- Data for analysis:
################

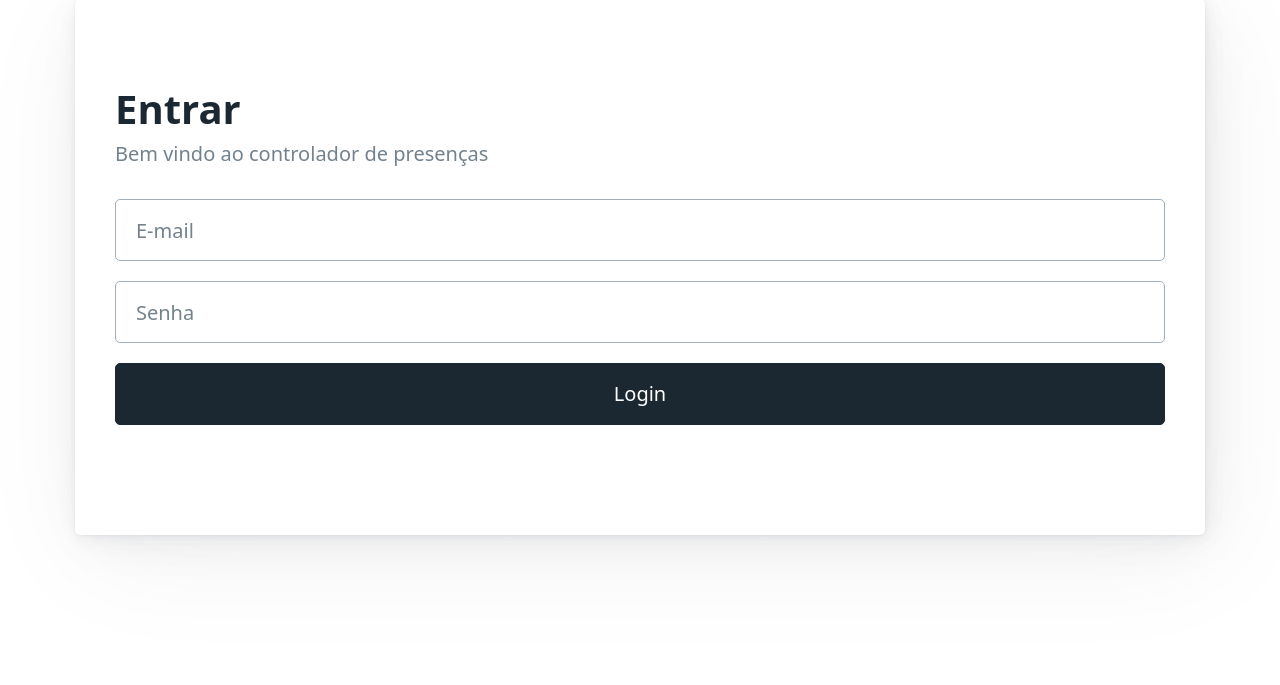
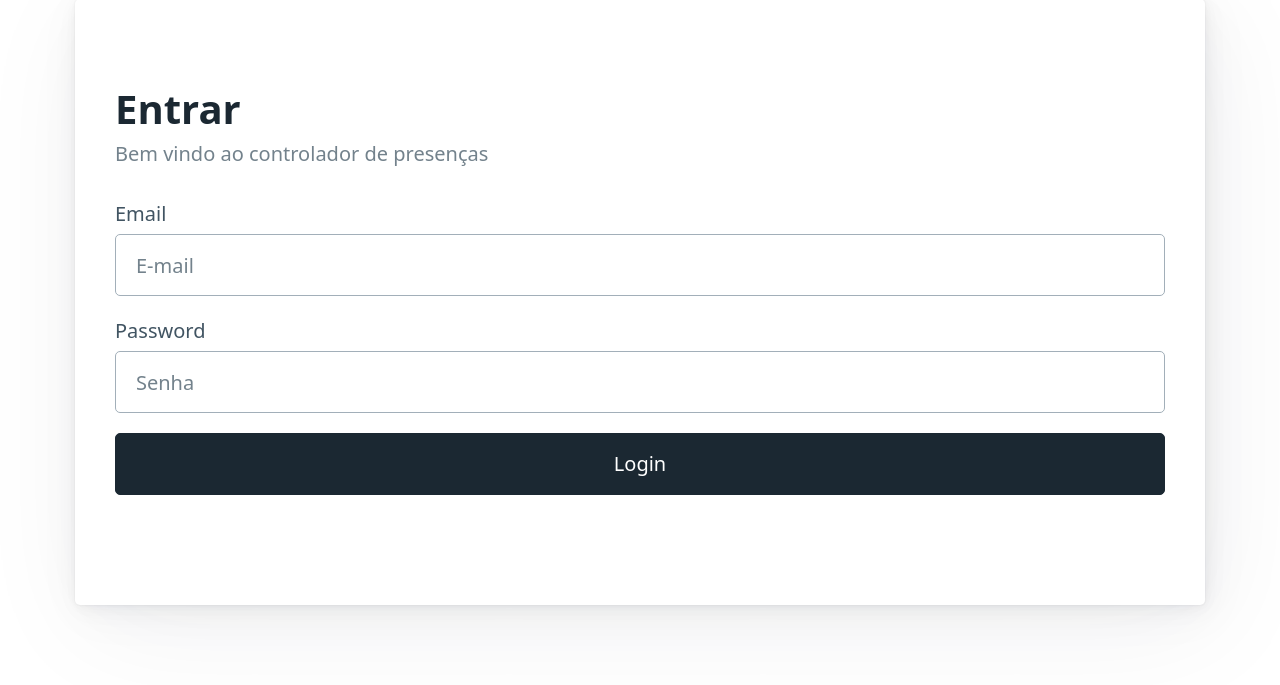
Before and after one commit to renan-augusto/piTeste, a Flask app: page / in a window 1280 px wide. Shown: the part 151-836 px from the top of the page. Before the commit the page ends 701 px from the top, so only its background shows below. Run offline with Flask 3, Linux system fonts and the light colour scheme; parts of the project's set-up code (start-up, migrations or seed data) failed here and were passed over; some libraries are stand-ins or nearby versions.

Commit message:
fix/prepareDataBase: ajustes no algoritmo de criacao de db

```diff
--- a/helpers.py
+++ b/helpers.py
@@ -3,6 +3,11 @@ from spe import app
 from flask_wtf import FlaskForm
 from wtforms import StringField, SubmitField, PasswordField, validators
 
+class UserForm(FlaskForm):
+    email = StringField('Email', [validators.DataRequired(), validators.Length(min=3, max=100)] )
+    password = PasswordField('Password', [validators.DataRequired(), validators.Length(min=6, max=100)])
+    save = SubmitField('Save')
+
 class StudentForm(FlaskForm):
     name = StringField('Nome do estudante', [validators.DataRequired(), validators.Length(min=3, max=100)])
     email = StringField('Email', [validators.DataRequired(), validators.Length(min=3, max=100)])
--- a/models.py
+++ b/models.py
@@ -1,4 +1,4 @@
-# from spe import db
+from spe import db
 
 class users(db.Model):
     __tablename__ = "users"
@@ -6,7 +6,7 @@ class users(db.Model):
     name = db.Column(db.String(100), nullable = False)
     email = db.Column(db.String(100), unique = True, nullable = False)
     user_type = db.Column(db.String(10))
-    SENHA = db.Column(db.String(100))
+    password = db.Column(db.String(100))
 
     def __repr__(self):
         return '<Name %r>' % self.name
--- a/prepareDataBase.py
+++ b/prepareDataBase.py
@@ -30,7 +30,7 @@ TABLES['users'] = ('''
       `email` varchar(100) UNIQUE NOT NULL,
       `user_type` varchar(10) NOT NULL,
       `password` varchar(100) NOT NULL,
-      PRIMARY KEY (`ID`)
+      PRIMARY KEY (`user_id`)
       ) ENGINE=InnoDB DEFAULT CHARSET=utf8 COLLATE=utf8_bin;''')
 
 for table_name in TABLES:
@@ -46,7 +46,7 @@ for table_name in TABLES:
     else:
         print('OK')
 
-users_sql = 'INSERT INTO users (NOME, EMAIL, TIPO, SENHA) VALUES (%s, %s, %s, %s)'
+users_sql = 'INSERT INTO users (name, email, user_type, password) VALUES (%s, %s, %s, %s)'
 users = [
     ("Renan Augusto", "renan@teste.com.br", "admin", generate_password_hash("teste").decode('utf-8')),
     ("Usuario Teste", "teste@teste.com.br", "admin", generate_password_hash("teste").decode('utf-8'))
--- a/spe.py
+++ b/spe.py
@@ -1,12 +1,12 @@
 from flask import Flask
-# from flask_sqlalchemy import SQLAlchemy
+from flask_sqlalchemy import SQLAlchemy
 from flask_wtf.csrf import CSRFProtect
 from flask_bcrypt import Bcrypt
 
 app = Flask(__name__)
 app.config.from_pyfile('config.py')
 
-# db = SQLAlchemy(app)
+db = SQLAlchemy(app)
 csrf = CSRFProtect(app)
 bcrypt = Bcrypt(app)
 
--- a/templates/index.html
+++ b/templates/index.html
@@ -32,11 +32,16 @@
         <h1>Entrar</h1>
         <h2>Bem vindo ao controlador de presenças</h2>
       </hgroup>
-      <form method="POST" action=" ">
+      <form method="POST" action="{{ advance or url_for('create') }} ">
         <input type="hidden" name="advance" value="{{ advance or url_for('create') }}">
-        <input type="text" name="email" placeholder="E-mail" aria-label="Login" autocomplete="nickname" required />
-        <input type="password" name="password" placeholder="Senha" aria-label="Password" autocomplete="current-password" required />
-
+        <div class="form-group">
+          {{ form.email.label(class="form-control-label") }}
+          {{ form.email(class="form-control form-control-lg", placeholder="E-mail", autocomplete="nickname")}}
+        </div>
+        <div class="form-group">
+          {{ form.password.label(class="form-control=labl") }}
+          {{ form.password(class="form-control form-control-lg", placeholder="Senha", autocomplete="current-password") }}
+        </div>
         <button type="submit" class="contrast" onclick="event.preventDefault()">Login</button>
       </form>
     </div>
--- a/views.py
+++ b/views.py
@@ -1,17 +1,18 @@
 from spe import app
 from flask import render_template, url_for, request, session, flash, redirect
-from helpers import StudentForm
+from helpers import UserForm
 from flask_bcrypt import check_password_hash
-# from models import users
+from models import users
 
 @app.route('/')
 def index():
-    return render_template('index.html')
+    form = UserForm()
+    return render_template('index.html', form=form)
 
 
 @app.route('/auth', methods=['POST', ])
 def auth():
-    form = StudentForm(request.form)
+    form = UserForm(request.form)
     user = Users.query.filter_by(email = form.email.data).first()
     password = check_password_hash(user.password, form.password.data)
     if user and password:
@@ -21,7 +22,6 @@ def auth():
         return redirect(advance_page)
     else:
         flash('Usuário ou senha incorretos - Não Logado')
-    pass
 
 @app.route('/create-student')
 def create():
```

################

- Work request:
Restate the records in full and word for word, but keep the pictures out.

- Exercise solution:
Before and after one commit to renan-augusto/piTeste, a Flask app: page / in a window 1280 px wide. Shown: the part 151-836 px from the top of the page. Before the commit the page ends 701 px from the top, so only its background shows below. Run offline with Flask 3, Linux system fonts and the light colour scheme; parts of the project's set-up code (start-up, migrations or seed data) failed here and were passed over; some libraries are stand-ins or nearby versions.

Commit message:
fix/prepareDataBase: ajustes no algoritmo de criacao de db

```diff
--- a/helpers.py
+++ b/helpers.py
@@ -3,6 +3,11 @@ from spe import app
 from flask_wtf import FlaskForm
 from wtforms import StringField, SubmitField, PasswordField, validators
 
+class UserForm(FlaskForm):
+    email = StringField('Email', [validators.DataRequired(), validators.Length(min=3, max=100)] )
+    password = PasswordField('Password', [validators.DataRequired(), validators.Length(min=6, max=100)])
+    save = SubmitField('Save')
+
 class StudentForm(FlaskForm):
     name = StringField('Nome do estudante', [validators.DataRequired(), validators.Length(min=3, max=100)])
     email = StringField('Email', [validators.DataRequired(), validators.Length(min=3, max=100)])
--- a/models.py
+++ b/models.py
@@ -1,4 +1,4 @@
-# from spe import db
+from spe import db
 
 class users(db.Model):
     __tablename__ = "users"
@@ -6,7 +6,7 @@ class users(db.Model):
     name = db.Column(db.String(100), nullable = False)
     email = db.Column(db.String(100), unique = True, nullable = False)
     user_type = db.Column(db.String(10))
-    SENHA = db.Column(db.String(100))
+    password = db.Column(db.String(100))
 
     def __repr__(self):
         return '<Name %r>' % self.name
--- a/prepareDataBase.py
+++ b/prepareDataBase.py
@@ -30,7 +30,7 @@ TABLES['users'] = ('''
       `email` varchar(100) UNIQUE NOT NULL,
       `user_type` varchar(10) NOT NULL,
       `password` varchar(100) NOT NULL,
-      PRIMARY KEY (`ID`)
+      PRIMARY KEY (`user_id`)
       ) ENGINE=InnoDB DEFAULT CHARSET=utf8 COLLATE=utf8_bin;''')
 
 for table_name in TABLES:
@@ -46,7 +46,7 @@ for table_name in TABLES:
     else:
         print('OK')
 
-users_sql = 'INSERT INTO users (NOME, EMAIL, TIPO, SENHA) VALUES (%s, %s, %s, %s)'
+users_sql = 'INSERT INTO users (name, email, user_type, password) VALUES (%s, %s, %s, %s)'
 users = [
     ("Renan Augusto", "renan@teste.com.br", "admin", generate_password_hash("teste").decode('utf-8')),
     ("Usuario Teste", "teste@teste.com.br", "admin", generate_password_hash("teste").decode('utf-8'))
--- a/spe.py
+++ b/spe.py
@@ -1,12 +1,12 @@
 from flask import Flask
-# from flask_sqlalchemy import SQLAlchemy
+from flask_sqlalchemy import SQLAlchemy
 from flask_wtf.csrf import CSRFProtect
 from flask_bcrypt import Bcrypt
 
 app = Flask(__name__)
 app.config.from_pyfile('config.py')
 
-# db = SQLAlchemy(app)
+db = SQLAlchemy(app)
 csrf = CSRFProtect(app)
 bcrypt = Bcrypt(app)
 
--- a/templates/index.html
+++ b/templates/index.html
@@ -32,11 +32,16 @@
         <h1>Entrar</h1>
         <h2>Bem vindo ao controlador de presenças</h2>
       </hgroup>
-      <form method="POST" action=" ">
+      <form method="POST" action="{{ advance or url_for('create') }} ">
         <input type="hidden" name="advance" value="{{ advance or url_for('create') }}">
-        <input type="text" name="email" placeholder="E-mail" aria-label="Login" autocomplete="nickname" required />
-        <input type="password" name="password" placeholder="Senha" aria-label="Password" autocomplete="current-password" required />
-
+        <div class="form-group">
+          {{ form.email.label(class="form-control-label") }}
+          {{ form.email(class="form-control form-control-lg", placeholder="E-mail", autocomplete="nickname")}}
+        </div>
+        <div class="form-group">
+          {{ form.password.label(class="form-control=labl") }}
+          {{ form.password(class="form-control form-control-lg", placeholder="Senha", autocomplete="current-password") }}
+        </div>
         <button type="submit" class="contrast" onclick="event.preventDefault()">Login</button>
       </form>
     </div>
--- a/views.py
+++ b/views.py
@@ -1,17 +1,18 @@
 from spe import app
 from flask import render_template, url_for, request, session, flash, redirect
-from helpers import StudentForm
+from helpers import UserForm
 from flask_bcrypt import check_password_hash
-# from models import users
+from models import users
 
 @app.route('/')
 def index():
-    return render_template('index.html')
+    form = UserForm()
+    return render_template('index.html', form=form)
 
 
 @app.route('/auth', methods=['POST', ])
 def auth():
-    form = StudentForm(request.form)
+    form = UserForm(request.form)
     user = Users.query.filter_by(email = form.email.data).first()
     password = check_password_hash(user.password, form.password.data)
     if user and password:
@@ -21,7 +22,6 @@ def auth():
         return redirect(advance_page)
     else:
         flash('Usuário ou senha incorretos - Não Logado')
-    pass
 
 @app.route('/create-student')
 def create():
```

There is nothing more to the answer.